[Saved data entries]
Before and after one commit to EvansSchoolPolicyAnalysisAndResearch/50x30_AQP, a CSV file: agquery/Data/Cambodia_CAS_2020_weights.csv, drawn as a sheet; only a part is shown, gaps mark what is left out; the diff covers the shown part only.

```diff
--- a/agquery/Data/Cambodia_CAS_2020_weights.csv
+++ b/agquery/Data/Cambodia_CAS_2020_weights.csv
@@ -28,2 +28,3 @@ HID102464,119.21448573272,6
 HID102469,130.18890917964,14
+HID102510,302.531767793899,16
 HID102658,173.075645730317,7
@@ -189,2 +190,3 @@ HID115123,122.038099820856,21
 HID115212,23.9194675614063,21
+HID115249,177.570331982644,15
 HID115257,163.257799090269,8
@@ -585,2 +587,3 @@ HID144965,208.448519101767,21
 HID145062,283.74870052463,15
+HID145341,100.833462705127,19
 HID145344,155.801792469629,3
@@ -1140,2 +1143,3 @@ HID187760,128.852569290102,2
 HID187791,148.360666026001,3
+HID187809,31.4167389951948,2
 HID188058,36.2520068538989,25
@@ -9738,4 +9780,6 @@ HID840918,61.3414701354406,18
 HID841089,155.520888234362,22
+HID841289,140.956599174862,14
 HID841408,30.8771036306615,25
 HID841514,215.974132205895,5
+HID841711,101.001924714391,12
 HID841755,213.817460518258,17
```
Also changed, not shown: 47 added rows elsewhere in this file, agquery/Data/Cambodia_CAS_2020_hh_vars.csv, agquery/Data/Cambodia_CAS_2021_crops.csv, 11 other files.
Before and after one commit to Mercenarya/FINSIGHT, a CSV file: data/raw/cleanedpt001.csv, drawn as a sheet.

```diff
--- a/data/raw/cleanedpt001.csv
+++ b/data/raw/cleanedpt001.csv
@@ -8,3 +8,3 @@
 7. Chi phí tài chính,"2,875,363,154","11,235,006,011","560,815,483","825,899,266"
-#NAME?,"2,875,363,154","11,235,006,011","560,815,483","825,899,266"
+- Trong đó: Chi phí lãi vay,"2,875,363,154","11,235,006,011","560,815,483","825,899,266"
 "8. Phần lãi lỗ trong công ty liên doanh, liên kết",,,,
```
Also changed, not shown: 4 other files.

Exercise requirements →
Copy every record precisely, omitting nothing.

Completed task →
Before and after one commit to EvansSchoolPolicyAnalysisAndResearch/50x30_AQP, a CSV file: agquery/Data/Cambodia_CAS_2020_weights.csv, drawn as a sheet; only a part is shown, gaps mark what is left out; the diff covers the shown part only.

```diff
--- a/agquery/Data/Cambodia_CAS_2020_weights.csv
+++ b/agquery/Data/Cambodia_CAS_2020_weights.csv
@@ -28,2 +28,3 @@ HID102464,119.21448573272,6
 HID102469,130.18890917964,14
+HID102510,302.531767793899,16
 HID102658,173.075645730317,7
@@ -189,2 +190,3 @@ HID115123,122.038099820856,21
 HID115212,23.9194675614063,21
+HID115249,177.570331982644,15
 HID115257,163.257799090269,8
@@ -585,2 +587,3 @@ HID144965,208.448519101767,21
 HID145062,283.74870052463,15
+HID145341,100.833462705127,19
 HID145344,155.801792469629,3
@@ -1140,2 +1143,3 @@ HID187760,128.852569290102,2
 HID187791,148.360666026001,3
+HID187809,31.4167389951948,2
 HID188058,36.2520068538989,25
@@ -9738,4 +9780,6 @@ HID840918,61.3414701354406,18
 HID841089,155.520888234362,22
+HID841289,140.956599174862,14
 HID841408,30.8771036306615,25
 HID841514,215.974132205895,5
+HID841711,101.001924714391,12
 HID841755,213.817460518258,17
```
Also changed, not shown: 47 added rows elsewhere in this file, agquery/Data/Cambodia_CAS_2020_hh_vars.csv, agquery/Data/Cambodia_CAS_2021_crops.csv, 11 other files.
Before and after one commit to Mercenarya/FINSIGHT, a CSV file: data/raw/cleanedpt001.csv, drawn as a sheet.

```diff
--- a/data/raw/cleanedpt001.csv
+++ b/data/raw/cleanedpt001.csv
@@ -8,3 +8,3 @@
 7. Chi phí tài chính,"2,875,363,154","11,235,006,011","560,815,483","825,899,266"
-#NAME?,"2,875,363,154","11,235,006,011","560,815,483","825,899,266"
+- Trong đó: Chi phí lãi vay,"2,875,363,154","11,235,006,011","560,815,483","825,899,266"
 "8. Phần lãi lỗ trong công ty liên doanh, liên kết",,,,
```
Also changed, not shown: 4 other files.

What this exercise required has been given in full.